=== Exercise requirements ===
Please return every line of the records below that contains the word "components".

-- Opening Marker --

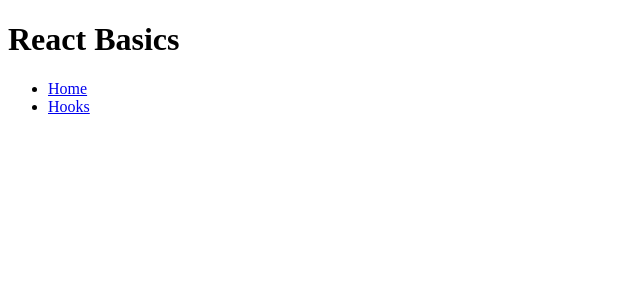
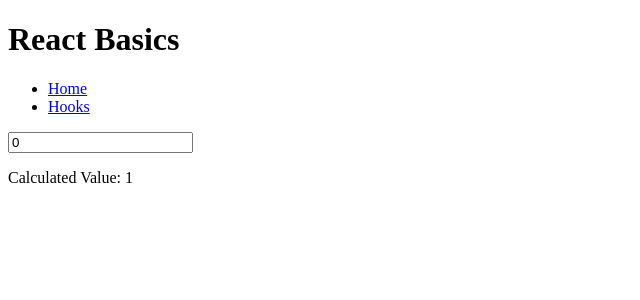
Before and after one commit to ShubhamPatel2305/conquer-web, a React (Vite) app in the folder Practice/04_react/practice/week-6/basics/: page /usememoassignment/as1 in a window 1280 px wide. Shown: the top 300 px of the page, without its empty margins (0-640 px from the left). Built offline with nearby package versions, Linux system fonts and the light colour scheme.

Commit message:
useMemo assignment 1

```diff
--- a/Practice/04_react/practice/week-6/basics/src/App.jsx
+++ b/Practice/04_react/practice/week-6/basics/src/App.jsx
@@ -18,6 +18,7 @@
 import UseCallbackNeed from './components/UseCallbackNeed'
 import CustomHooks from './components/CustomHooks'
 import { Assignment2 } from './components/usememoassignment/Assignment2'
+import { Assignment1 } from './components/usememoassignment/Assignment1'
 
 var globalCounter = 4;
 
@@ -103,6 +104,7 @@
           <Route path="/usecallbackneed" element={ <UseCallbackNeed /> } />
           <Route path="/customhooks" element={<CustomHooks />} />
           <Route path="/usememoassignment/as2" element={<Assignment2 />} />
+          <Route path="/usememoassignment/as1" element={<Assignment1 />} />
         </Routes>
       </>
     </Router>
--- /dev/null
+++ b/Practice/04_react/practice/week-6/basics/src/components/usememoassignment/Assignment1.jsx
@@ -0,0 +1,27 @@
+import { useMemo, useState } from "react";
+
+// In this assignment, your task is to create a component that performs an expensive calculation (finding the factorial) based on a user input.
+// Use useMemo to ensure that the calculation is only recomputed when the input changes, not on every render.
+
+export function Assignment1() {
+    const [input, setInput] = useState(0);
+    // Your solution starts here
+    const expensiveValue = useMemo(()=>{
+        let fact = 1;
+        for(let i = 1; i <= input; i++){
+            fact *= i;
+        }
+        return fact;
+    },[input]);
+
+    return (
+        <div>
+            <input
+                type="number"
+                value={input}
+                onChange={(e) => setInput(Number(e.target.value))}
+            />
+            <p>Calculated Value: {expensiveValue}</p>
+        </div>
+    );
+}
```
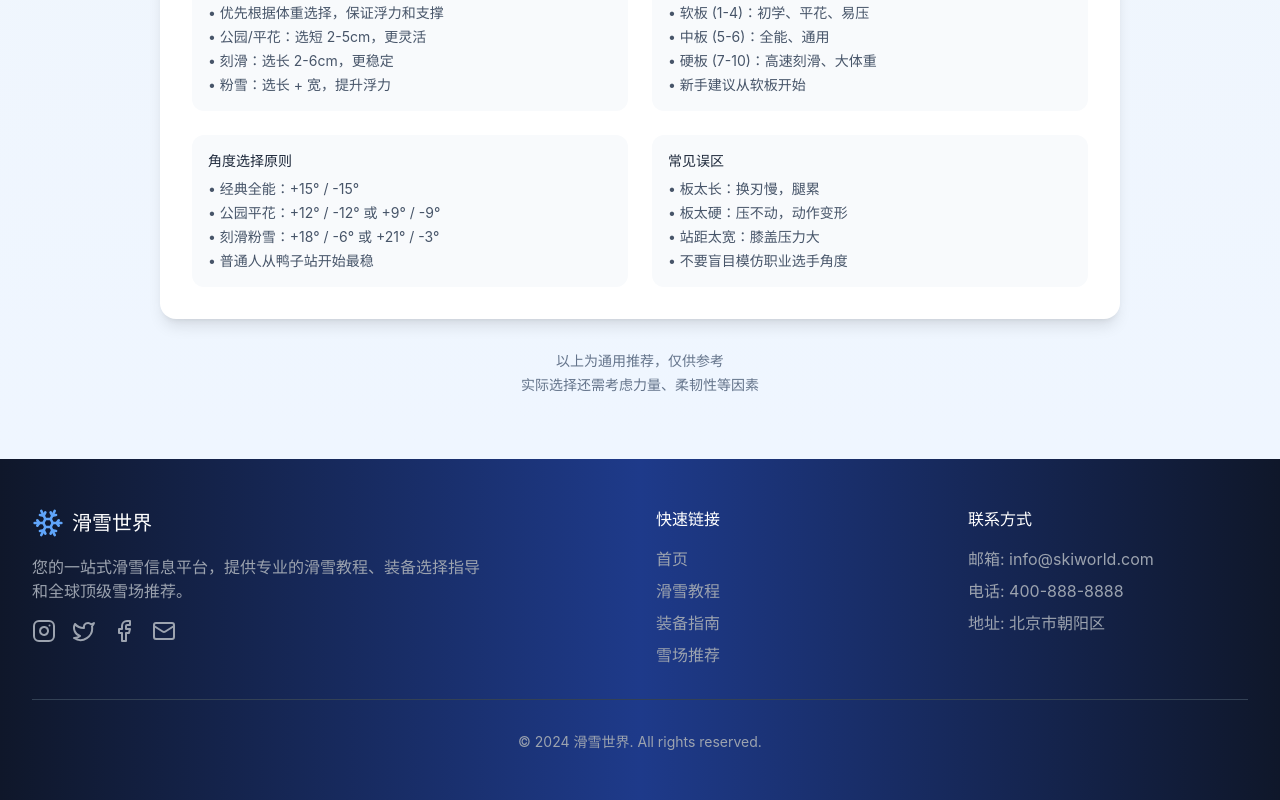
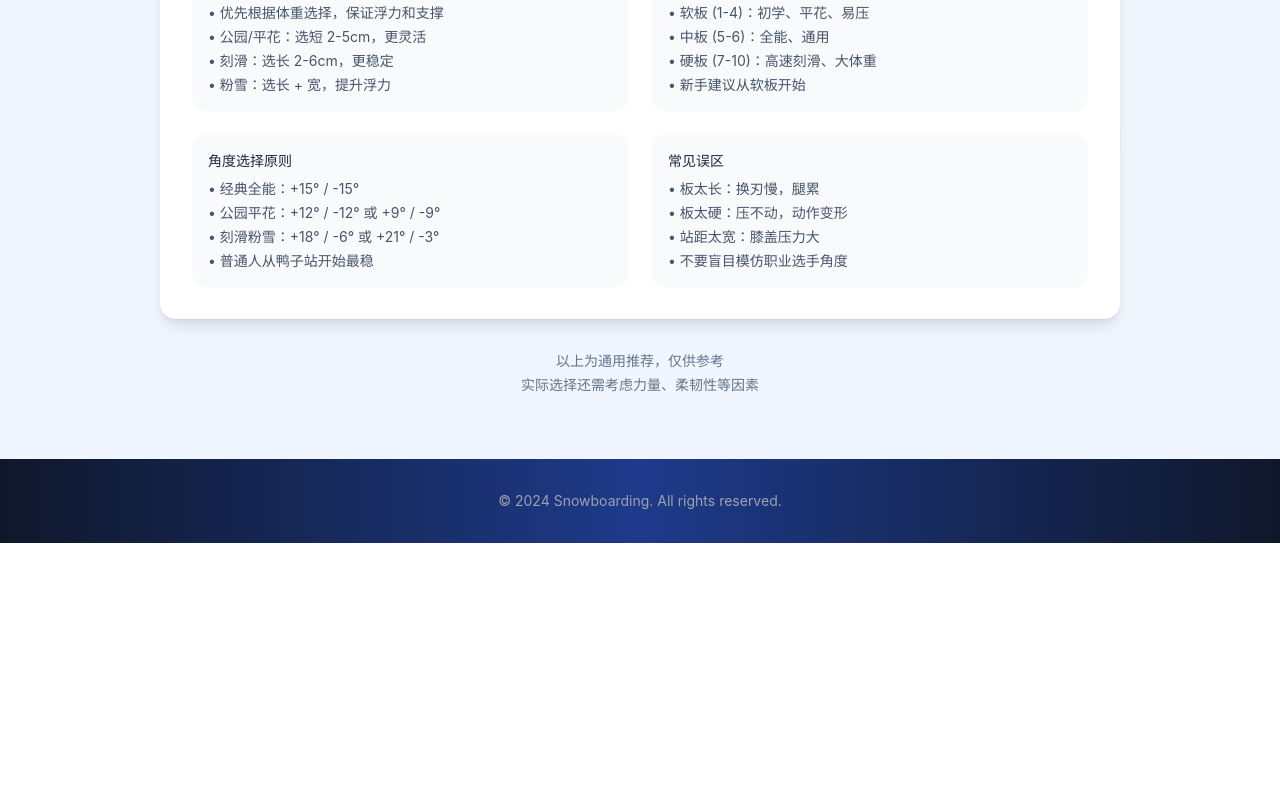
Before and after one commit to zuiai-l/Snowboarding, a React (Vite) app: page /Snowboarding/equipment in a window 1280 px wide. Shown: the part 1245-2045 px from the top of the page. After the commit the page ends 1788 px from the top, so only its background shows below. Built offline with nearby package versions, Linux system fonts and the light colour scheme.

Commit message:
Update: 删除立即预订功能，添加近五年票价展示，简化Footer

```diff
--- a/src/components/Footer.tsx
+++ b/src/components/Footer.tsx
@@ -1,56 +1,9 @@
-import { Snowflake, Instagram, Twitter, Facebook, Mail } from 'lucide-react';
-
 export function Footer() {
   return (
     <footer className="bg-gradient-to-r from-slate-900 via-blue-900 to-slate-900 text-white">
-      <div className="max-w-7xl mx-auto px-4 sm:px-6 lg:px-8 py-12">
-        <div className="grid grid-cols-1 md:grid-cols-4 gap-8">
-          <div className="col-span-1 md:col-span-2">
-            <div className="flex items-center gap-2 mb-4">
-              <Snowflake className="w-8 h-8 text-blue-400" />
-              <span className="text-xl font-bold">滑雪世界</span>
-            </div>
-            <p className="text-gray-400 mb-4 max-w-md">
-              您的一站式滑雪信息平台，提供专业的滑雪教程、装备选择指导和全球顶级雪场推荐。
-            </p>
-            <div className="flex items-center gap-4">
-              <a href="#" className="text-gray-400 hover:text-blue-400 transition-colors">
-                <Instagram className="w-6 h-6" />
-              </a>
-              <a href="#" className="text-gray-400 hover:text-blue-400 transition-colors">
-                <Twitter className="w-6 h-6" />
-              </a>
-              <a href="#" className="text-gray-400 hover:text-blue-400 transition-colors">
-                <Facebook className="w-6 h-6" />
-              </a>
-              <a href="#" className="text-gray-400 hover:text-blue-400 transition-colors">
-                <Mail className="w-6 h-6" />
-              </a>
-            </div>
-          </div>
-
-          <div>
-            <h3 className="font-semibold mb-4">快速链接</h3>
-            <ul className="space-y-2">
-              <li><a href="/" className="text-gray-400 hover:text-blue-400 transition-colors">首页</a></li>
-              <li><a href="/tutorials" className="text-gray-400 hover:text-blue-400 transition-colors">滑雪教程</a></li>
-              <li><a href="/equipment" className="text-gray-400 hover:text-blue-400 transition-colors">装备指南</a></li>
-              <li><a href="/resorts" className="text-gray-400 hover:text-blue-400 transition-colors">雪场推荐</a></li>
-            </ul>
-          </div>
-
-          <div>
-            <h3 className="font-semibold mb-4">联系方式</h3>
-            <ul className="space-y-2 text-gray-400">
-              <li>邮箱: info@skiworld.com</li>
-              <li>电话: 400-888-8888</li>
-              <li>地址: 北京市朝阳区</li>
-            </ul>
-          </div>
-        </div>
-
-        <div className="border-t border-slate-700 mt-8 pt-8 text-center text-gray-400 text-sm">
-          <p>&copy; 2024 滑雪世界. All rights reserved.</p>
+      <div className="max-w-7xl mx-auto px-4 sm:px-6 lg:px-8 py-8">
+        <div className="text-center text-gray-400 text-sm">
+          <p>&copy; 2024 Snowboarding. All rights reserved.</p>
         </div>
       </div>
     </footer>
--- a/src/data/mockData.ts
+++ b/src/data/mockData.ts
@@ -31,6 +31,7 @@ export interface Resort {
   priceRange: string;
   imageUrl: string;
   description: string;
+  priceHistory: { year: number; adultPrice: number; childPrice: number }[];
 }
 
 export const tutorials: Tutorial[] = [
@@ -185,7 +186,14 @@ export const resorts: Resort[] = [
     rating: 4.6,
     priceRange: '中高',
     imageUrl: 'https://trae-api-cn.mchost.guru/api/ide/v1/text_to_image?prompt=changbaishan%20ski%20resort%20china%20winter%20snow&image_size=landscape_16_9',
-    description: '亚洲最大的滑雪场之一，拥有丰富的雪道和完善的设施，适合单板滑行。'
+    description: '亚洲最大的滑雪场之一，拥有丰富的雪道和完善的设施，适合单板滑行。',
+    priceHistory: [
+      { year: 2020, adultPrice: 380, childPrice: 190 },
+      { year: 2021, adultPrice: 400, childPrice: 200 },
+      { year: 2022, adultPrice: 420, childPrice: 210 },
+      { year: 2023, adultPrice: 440, childPrice: 220 },
+      { year: 2024, adultPrice: 450, childPrice: 225 }
+    ]
   },
   {
     id: '2',
@@ -198,7 +206,14 @@ export const resorts: Resort[] = [
     rating: 4.5,
     priceRange: '中高',
     imageUrl: 'https://trae-api-cn.mchost.guru/api/ide/v1/text_to_image?prompt=chongli%20cloud%20top%20ski%20resort%20winter%20olympics&image_size=landscape_16_9',
-    description: '2022北京冬奥会场地，设施先进，拥有出色的单板公园。'
+    description: '2022北京冬奥会场地，设施先进，拥有出色的单板公园。',
+    priceHistory: [
+      { year: 2020, adultPrice: 360, childPrice: 180 },
+      { year: 2021, adultPrice: 390, childPrice: 195 },
+      { year: 2022, adultPrice: 450, childPrice: 225 },
+      { year: 2023, adultPrice: 460, childPrice: 230 },
+      { year: 2024, adultPrice: 480, childPrice: 240 }
+    ]
   },
   {
     id: '3',
@@ -211,7 +226,14 @@ export const resorts: Resort[] = [
     rating: 4.9,
     priceRange: '高',
     imageUrl: 'https://trae-api-cn.mchost.guru/api/ide/v1/text_to_image?prompt=zermatt%20switzerland%20ski%20resort%20matterhorn%20alps&image_size=landscape_16_9',
-    description: '阿尔卑斯山顶级雪场，拥有壮丽的马特洪峰景观，雪道丰富。'
+    description: '阿尔卑斯山顶级雪场，拥有壮丽的马特洪峰景观，雪道丰富。',
+    priceHistory: [
+      { year: 2020, adultPrice: 520, childPrice: 260 },
+      { year: 2021, adultPrice: 540, childPrice: 270 },
+      { year: 2022, adultPrice: 560, childPrice: 280 },
+      { year: 2023, adultPrice: 580, childPrice: 290 },
+      { year: 2024, adultPrice: 600, childPrice: 300 }
+    ]
   },
   {
     id: '4',
@@ -224,7 +246,14 @@ export const resorts: Resort[] = [
     rating: 4.7,
     priceRange: '中高',
     imageUrl: 'https://trae-api-cn.mchost.guru/api/ide/v1/text_to_image?prompt=niseko%20japan%20ski%20resort%20powder%20snow&image_size=landscape_16_9',
-    description: '世界著名的粉雪天堂，雪质绝佳，单板滑手的圣地。'
+    description: '世界著名的粉雪天堂，雪质绝佳，单板滑手的圣地。',
+    priceHistory: [
+      { year: 2020, adultPrice: 400, childPrice: 200 },
+      { year: 2021, adultPrice: 410, childPrice: 205 },
+      { year: 2022, adultPrice: 430, childPrice: 215 },
+      { year: 2023, adultPrice: 440, childPrice: 220 },
+      { year: 2024, adultPrice: 460, childPrice: 230 }
+    ]
   },
   {
     id: '5',
@@ -237,7 +266,14 @@ export const resorts: Resort[] = [
     rating: 4.8,
     priceRange: '高',
     imageUrl: 'https://trae-api-cn.mchost.guru/api/ide/v1/text_to_image?prompt=whistler%20canada%20ski%20resort%20mountain&image_size=landscape_16_9',
-    description: '北美最大的滑雪场，拥有世界顶级的单板公园。'
+    description: '北美最大的滑雪场，拥有世界顶级的单板公园。',
+    priceHistory: [
+      { year: 2020, adultPrice: 550, childPrice: 275 },
+      { year: 2021, adultPrice: 560, childPrice: 280 },
+      { year: 2022, adultPrice: 580, childPrice: 290 },
+      { year: 2023, adultPrice: 590, childPrice: 295 },
+      { year: 2024, adultPrice: 620, childPrice: 310 }
+    ]
   },
   {
     id: '6',
@@ -250,7 +286,14 @@ export const resorts: Resort[] = [
     rating: 4.4,
     priceRange: '中',
     imageUrl: 'https://trae-api-cn.mchost.guru/api/ide/v1/text_to_image?prompt=altay%20xinjiang%20ski%20resort%20china%20winter&image_size=landscape_16_9',
-    description: '中国雪都，拥有优质的粉雪资源，适合单板滑行。'
+    description: '中国雪都，拥有优质的粉雪资源，适合单板滑行。',
+    priceHistory: [
+      { year: 2020, adultPrice: 280, childPrice: 140 },
+      { year: 2021, adultPrice: 300, childPrice: 150 },
+      { year: 2022, adultPrice: 320, childPrice: 160 },
+      { year: 2023, adultPrice: 340, childPrice: 170 },
+      { year: 2024, adultPrice: 350, childPrice: 175 }
+    ]
   }
 ];
 
--- a/src/pages/ResortDetailPage.tsx
+++ b/src/pages/ResortDetailPage.tsx
@@ -1,5 +1,5 @@
 import { useParams, useNavigate } from 'react-router-dom';
-import { ArrowLeft, Star, MapPin, Mountain, TrendingUp, Heart, Share2, Clock, Calendar } from 'lucide-react';
+import { ArrowLeft, Star, MapPin, Mountain, TrendingUp, Heart, Share2, Clock, Calendar, TrendingDown } from 'lucide-react';
 import { resorts } from '../data/mockData';
 import { useFavoritesStore } from '../store/favoritesStore';
 
@@ -180,21 +180,40 @@ export function ResortDetailPage() {
                   </div>
                 </div>
                 <div className="mt-6 pt-6 border-t border-slate-200">
-                  <h4 className="font-bold text-slate-800 mb-2">门票价格</h4>
-                  <div className="space-y-2">
-                    <div className="flex justify-between">
+                  <h4 className="font-bold text-slate-800 mb-4 flex items-center gap-2">
+                    <TrendingDown className="w-4 h-4 text-blue-600" />
+                    近五年票价走势
+                  </h4>
+                  <div className="space-y-3">
+                    {resort.priceHistory.map((price, index) => {
+                      const nextPrice = resort.priceHistory[index + 1];
+                      const change = nextPrice ? ((nextPrice.adultPrice - price.adultPrice) / price.adultPrice * 100).toFixed(1) : null;
+                      return (
+                        <div key={price.year} className="flex items-center justify-between">
+                          <span className="text-gray-600 font-medium">{price.year}年</span>
+                          <div className="flex items-center gap-2">
+                            <span className="text-slate-800 font-bold">¥{price.adultPrice}</span>
+                            {change !== null && (
+                              <span className={`text-xs ${parseFloat(change) >= 0 ? 'text-red-500' : 'text-green-500'}`}>
+                                {parseFloat(change) >= 0 ? '+' : ''}{change}%
+                              </span>
+                            )}
+                          </div>
+                        </div>
+                      );
+                    })}
+                  </div>
+                  <div className="mt-4 pt-4 border-t border-slate-200">
+                    <div className="flex justify-between text-sm">
                       <span className="text-gray-500">成人单日票</span>
-                      <span className="text-blue-600 font-bold">¥{resort.priceRange === '低' ? '200' : resort.priceRange === '中' ? '350' : resort.priceRange === '中高' ? '450' : '600'}+</span>
+                      <span className="text-blue-600 font-bold">¥{resort.priceHistory[resort.priceHistory.length - 1].adultPrice}</span>
                     </div>
-                    <div className="flex justify-between">
+                    <div className="flex justify-between text-sm mt-1">
                       <span className="text-gray-500">儿童单日票</span>
-                      <span className="text-blue-600 font-bold">¥{resort.priceRange === '低' ? '100' : resort.priceRange === '中' ? '175' : resort.priceRange === '中高' ? '225' : '300'}+</span>
+                      <span className="text-blue-600 font-bold">¥{resort.priceHistory[resort.priceHistory.length - 1].childPrice}</span>
                     </div>
                   </div>
                 </div>
-                <button className="mt-6 w-full py-3 bg-blue-600 hover:bg-blue-700 text-white rounded-lg font-semibold transition-colors">
-                  立即预订
-                </button>
               </div>
             </div>
           </div>
```
Also changed, not shown: 2 other files (tests, documents, lock files or other folders).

-- Closing Marker --

=== Problem solution ===
 import UseCallbackNeed from './components/UseCallbackNeed'
 import CustomHooks from './components/CustomHooks'
 import { Assignment2 } from './components/usememoassignment/Assignment2'
+import { Assignment1 } from './components/usememoassignment/Assignment1'
+++ b/Practice/04_react/practice/week-6/basics/src/components/usememoassignment/Assignment1.jsx
--- a/src/components/Footer.tsx
+++ b/src/components/Footer.tsx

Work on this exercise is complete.